EXERCISE REQUIREMENTS
Find the number of lines containing the string "bottom" in the data. Answer with the number by itself.

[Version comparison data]
========================

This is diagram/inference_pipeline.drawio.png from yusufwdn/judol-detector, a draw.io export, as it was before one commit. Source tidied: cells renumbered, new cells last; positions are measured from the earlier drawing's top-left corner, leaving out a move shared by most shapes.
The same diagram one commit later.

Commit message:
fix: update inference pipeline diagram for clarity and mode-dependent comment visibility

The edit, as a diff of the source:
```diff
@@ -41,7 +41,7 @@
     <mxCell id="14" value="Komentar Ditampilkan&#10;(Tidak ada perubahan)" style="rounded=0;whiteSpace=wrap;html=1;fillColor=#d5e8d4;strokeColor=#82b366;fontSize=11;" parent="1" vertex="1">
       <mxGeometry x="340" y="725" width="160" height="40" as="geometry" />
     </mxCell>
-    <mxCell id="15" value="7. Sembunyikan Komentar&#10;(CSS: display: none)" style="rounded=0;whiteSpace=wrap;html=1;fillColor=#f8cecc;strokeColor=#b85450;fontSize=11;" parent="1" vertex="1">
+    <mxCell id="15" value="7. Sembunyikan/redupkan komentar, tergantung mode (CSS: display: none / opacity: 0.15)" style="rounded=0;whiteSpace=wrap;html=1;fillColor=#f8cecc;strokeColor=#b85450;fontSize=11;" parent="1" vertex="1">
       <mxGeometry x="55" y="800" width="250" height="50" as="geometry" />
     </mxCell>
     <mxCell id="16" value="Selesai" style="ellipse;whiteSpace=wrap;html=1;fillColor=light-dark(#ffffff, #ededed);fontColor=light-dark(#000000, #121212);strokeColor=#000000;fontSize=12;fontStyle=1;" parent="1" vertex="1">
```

========================

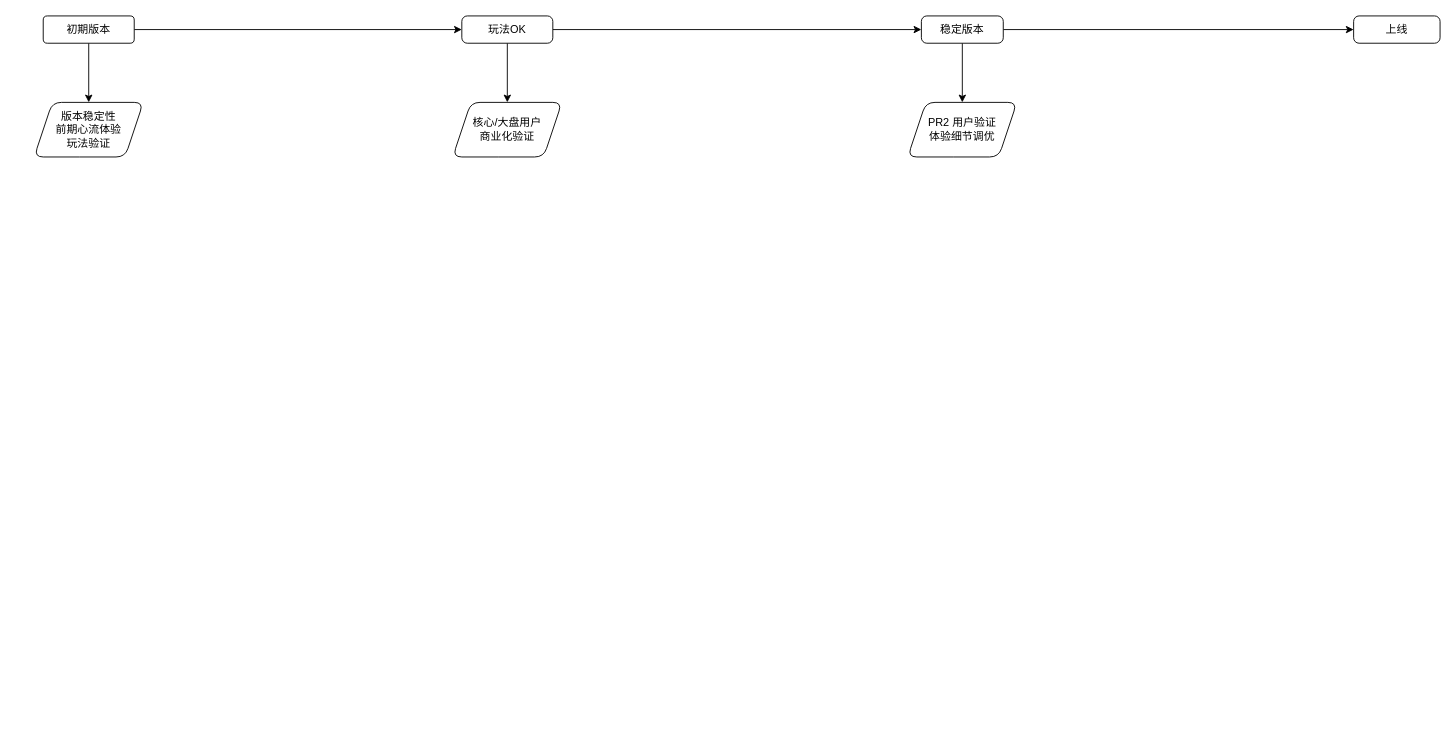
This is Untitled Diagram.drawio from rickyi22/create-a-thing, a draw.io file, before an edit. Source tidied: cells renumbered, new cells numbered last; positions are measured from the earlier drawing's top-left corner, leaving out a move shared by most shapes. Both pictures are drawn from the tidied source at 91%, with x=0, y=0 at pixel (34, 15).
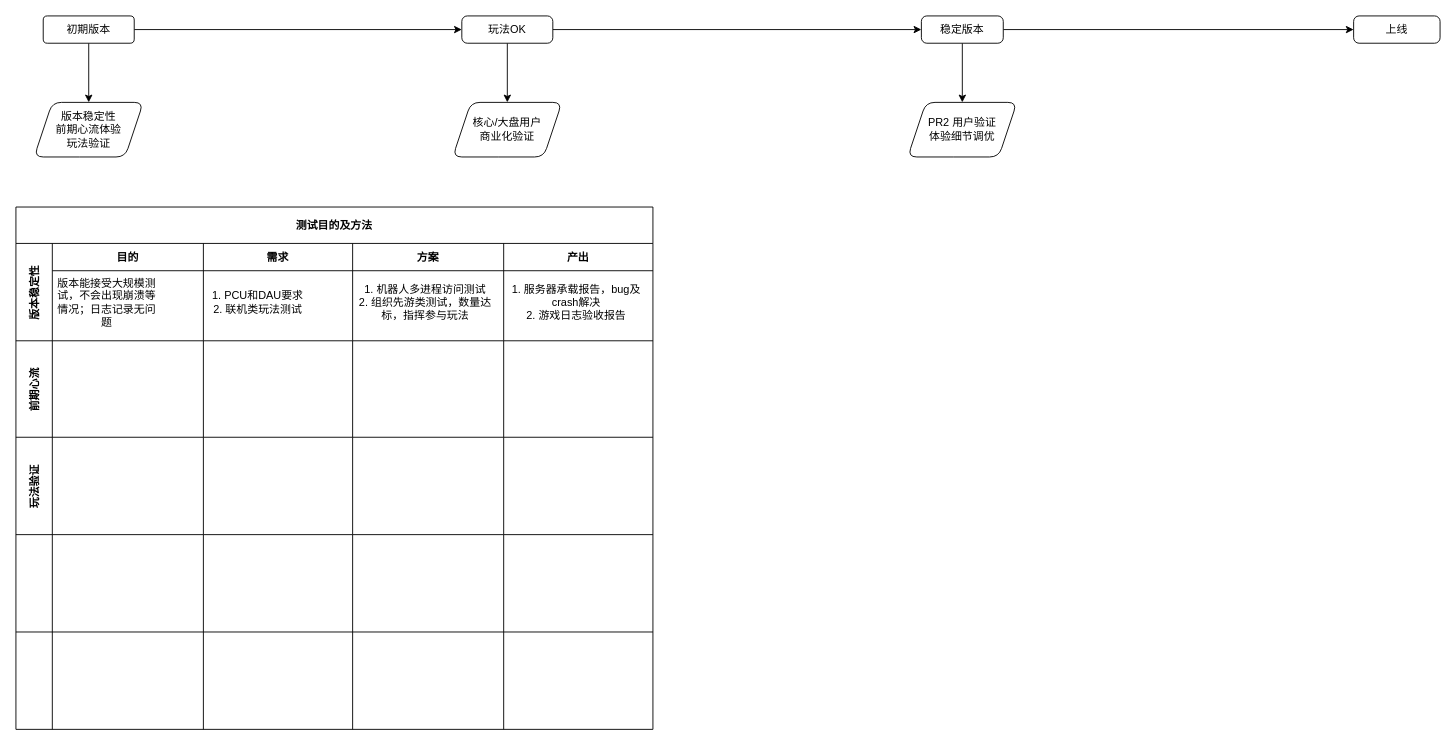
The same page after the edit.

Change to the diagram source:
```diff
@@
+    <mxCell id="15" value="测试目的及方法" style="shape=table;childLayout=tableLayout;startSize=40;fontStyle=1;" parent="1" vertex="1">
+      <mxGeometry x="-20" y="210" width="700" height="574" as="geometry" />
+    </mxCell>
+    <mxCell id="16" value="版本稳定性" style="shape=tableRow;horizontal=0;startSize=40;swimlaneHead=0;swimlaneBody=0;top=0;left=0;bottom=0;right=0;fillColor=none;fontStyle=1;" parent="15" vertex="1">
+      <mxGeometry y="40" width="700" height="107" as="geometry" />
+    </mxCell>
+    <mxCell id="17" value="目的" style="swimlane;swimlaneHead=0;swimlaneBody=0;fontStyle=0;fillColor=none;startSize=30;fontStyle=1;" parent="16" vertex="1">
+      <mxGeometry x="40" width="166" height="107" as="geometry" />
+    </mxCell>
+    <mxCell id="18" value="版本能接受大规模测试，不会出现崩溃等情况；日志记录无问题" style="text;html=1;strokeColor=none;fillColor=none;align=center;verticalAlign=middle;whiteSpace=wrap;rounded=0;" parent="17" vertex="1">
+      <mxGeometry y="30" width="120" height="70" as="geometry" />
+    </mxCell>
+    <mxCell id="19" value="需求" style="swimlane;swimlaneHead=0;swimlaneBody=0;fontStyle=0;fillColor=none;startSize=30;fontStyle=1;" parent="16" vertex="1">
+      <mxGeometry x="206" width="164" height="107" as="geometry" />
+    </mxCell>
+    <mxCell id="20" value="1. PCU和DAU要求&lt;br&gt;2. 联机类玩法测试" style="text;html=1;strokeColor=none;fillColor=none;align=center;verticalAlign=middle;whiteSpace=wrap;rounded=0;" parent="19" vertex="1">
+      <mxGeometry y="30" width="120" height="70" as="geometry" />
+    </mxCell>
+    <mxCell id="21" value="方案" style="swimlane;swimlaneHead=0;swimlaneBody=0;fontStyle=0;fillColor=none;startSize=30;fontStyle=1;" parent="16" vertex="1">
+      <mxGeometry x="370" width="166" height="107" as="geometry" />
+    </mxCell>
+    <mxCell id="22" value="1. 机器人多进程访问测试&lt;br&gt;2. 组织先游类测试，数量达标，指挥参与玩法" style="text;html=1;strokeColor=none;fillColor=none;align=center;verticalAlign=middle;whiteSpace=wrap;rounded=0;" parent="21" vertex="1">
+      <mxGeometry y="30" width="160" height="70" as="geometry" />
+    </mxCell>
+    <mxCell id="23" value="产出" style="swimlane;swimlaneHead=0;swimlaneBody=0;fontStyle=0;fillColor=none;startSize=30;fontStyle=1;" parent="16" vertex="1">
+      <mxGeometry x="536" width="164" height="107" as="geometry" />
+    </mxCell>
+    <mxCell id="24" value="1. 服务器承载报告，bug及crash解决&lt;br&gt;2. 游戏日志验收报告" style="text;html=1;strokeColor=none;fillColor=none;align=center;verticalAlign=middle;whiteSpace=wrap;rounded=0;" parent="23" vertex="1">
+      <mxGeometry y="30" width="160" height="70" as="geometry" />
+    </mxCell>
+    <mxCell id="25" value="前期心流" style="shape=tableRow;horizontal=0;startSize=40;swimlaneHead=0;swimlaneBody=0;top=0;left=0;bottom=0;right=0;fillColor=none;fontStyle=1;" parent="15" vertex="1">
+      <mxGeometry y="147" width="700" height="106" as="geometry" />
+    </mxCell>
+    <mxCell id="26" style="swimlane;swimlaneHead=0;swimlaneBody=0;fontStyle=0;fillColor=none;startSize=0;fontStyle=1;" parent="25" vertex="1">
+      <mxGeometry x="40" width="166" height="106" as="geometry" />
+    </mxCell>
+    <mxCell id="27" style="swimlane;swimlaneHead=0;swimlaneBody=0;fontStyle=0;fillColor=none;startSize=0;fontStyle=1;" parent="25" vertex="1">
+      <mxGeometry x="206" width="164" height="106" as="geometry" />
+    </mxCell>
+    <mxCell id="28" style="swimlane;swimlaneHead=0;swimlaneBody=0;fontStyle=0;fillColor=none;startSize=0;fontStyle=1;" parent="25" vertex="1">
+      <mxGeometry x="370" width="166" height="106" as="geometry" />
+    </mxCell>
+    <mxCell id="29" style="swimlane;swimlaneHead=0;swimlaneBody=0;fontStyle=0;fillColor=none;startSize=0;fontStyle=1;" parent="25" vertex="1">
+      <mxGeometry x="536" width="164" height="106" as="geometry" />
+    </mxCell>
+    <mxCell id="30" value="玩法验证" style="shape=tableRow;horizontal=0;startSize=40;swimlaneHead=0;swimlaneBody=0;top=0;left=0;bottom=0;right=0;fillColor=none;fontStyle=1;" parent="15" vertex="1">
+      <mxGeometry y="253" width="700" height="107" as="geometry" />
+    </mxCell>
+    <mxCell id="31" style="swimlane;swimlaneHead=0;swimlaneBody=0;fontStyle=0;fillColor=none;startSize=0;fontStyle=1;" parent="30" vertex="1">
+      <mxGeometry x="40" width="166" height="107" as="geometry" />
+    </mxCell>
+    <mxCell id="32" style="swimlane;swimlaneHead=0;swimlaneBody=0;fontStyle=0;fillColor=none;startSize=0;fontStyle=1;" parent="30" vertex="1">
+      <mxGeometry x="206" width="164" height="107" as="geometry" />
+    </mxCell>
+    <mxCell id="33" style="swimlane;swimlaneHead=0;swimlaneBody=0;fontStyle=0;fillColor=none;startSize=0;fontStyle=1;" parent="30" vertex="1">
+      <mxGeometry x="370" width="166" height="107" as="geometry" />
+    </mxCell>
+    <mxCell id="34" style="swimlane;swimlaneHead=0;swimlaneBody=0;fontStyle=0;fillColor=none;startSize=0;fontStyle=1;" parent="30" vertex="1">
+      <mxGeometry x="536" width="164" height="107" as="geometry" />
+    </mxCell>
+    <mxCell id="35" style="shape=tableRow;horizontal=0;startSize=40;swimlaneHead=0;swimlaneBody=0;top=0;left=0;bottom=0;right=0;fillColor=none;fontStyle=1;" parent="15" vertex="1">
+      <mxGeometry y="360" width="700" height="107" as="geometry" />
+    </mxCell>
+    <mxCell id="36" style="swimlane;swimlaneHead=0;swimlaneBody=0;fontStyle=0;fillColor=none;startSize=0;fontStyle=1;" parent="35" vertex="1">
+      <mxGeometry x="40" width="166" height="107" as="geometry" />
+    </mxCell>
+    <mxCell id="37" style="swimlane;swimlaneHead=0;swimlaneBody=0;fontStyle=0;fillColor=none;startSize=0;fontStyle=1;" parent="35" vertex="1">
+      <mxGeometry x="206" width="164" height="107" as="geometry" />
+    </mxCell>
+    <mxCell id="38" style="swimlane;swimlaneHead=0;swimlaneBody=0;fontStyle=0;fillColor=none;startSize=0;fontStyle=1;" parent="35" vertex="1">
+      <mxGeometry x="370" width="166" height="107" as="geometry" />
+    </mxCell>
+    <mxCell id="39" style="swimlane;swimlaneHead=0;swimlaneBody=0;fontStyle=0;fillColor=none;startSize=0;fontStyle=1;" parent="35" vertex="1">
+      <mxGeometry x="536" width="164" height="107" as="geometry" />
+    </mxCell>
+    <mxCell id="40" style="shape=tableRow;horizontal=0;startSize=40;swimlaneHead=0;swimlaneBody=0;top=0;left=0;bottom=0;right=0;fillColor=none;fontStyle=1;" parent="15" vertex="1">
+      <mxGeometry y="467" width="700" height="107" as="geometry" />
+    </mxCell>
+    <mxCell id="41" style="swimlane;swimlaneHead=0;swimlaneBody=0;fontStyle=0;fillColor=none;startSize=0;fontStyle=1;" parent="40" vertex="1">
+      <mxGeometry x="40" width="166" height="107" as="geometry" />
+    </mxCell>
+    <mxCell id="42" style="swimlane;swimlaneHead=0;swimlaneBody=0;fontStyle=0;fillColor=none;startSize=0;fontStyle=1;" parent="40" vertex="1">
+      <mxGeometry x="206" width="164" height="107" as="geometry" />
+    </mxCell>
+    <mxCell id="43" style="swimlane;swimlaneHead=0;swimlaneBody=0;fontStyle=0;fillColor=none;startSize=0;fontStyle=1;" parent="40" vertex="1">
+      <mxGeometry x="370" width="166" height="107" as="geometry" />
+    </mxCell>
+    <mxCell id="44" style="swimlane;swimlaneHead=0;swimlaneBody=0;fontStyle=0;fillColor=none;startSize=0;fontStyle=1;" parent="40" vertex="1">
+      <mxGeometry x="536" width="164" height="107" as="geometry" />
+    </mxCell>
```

========================

WRITTEN SOLUTION
5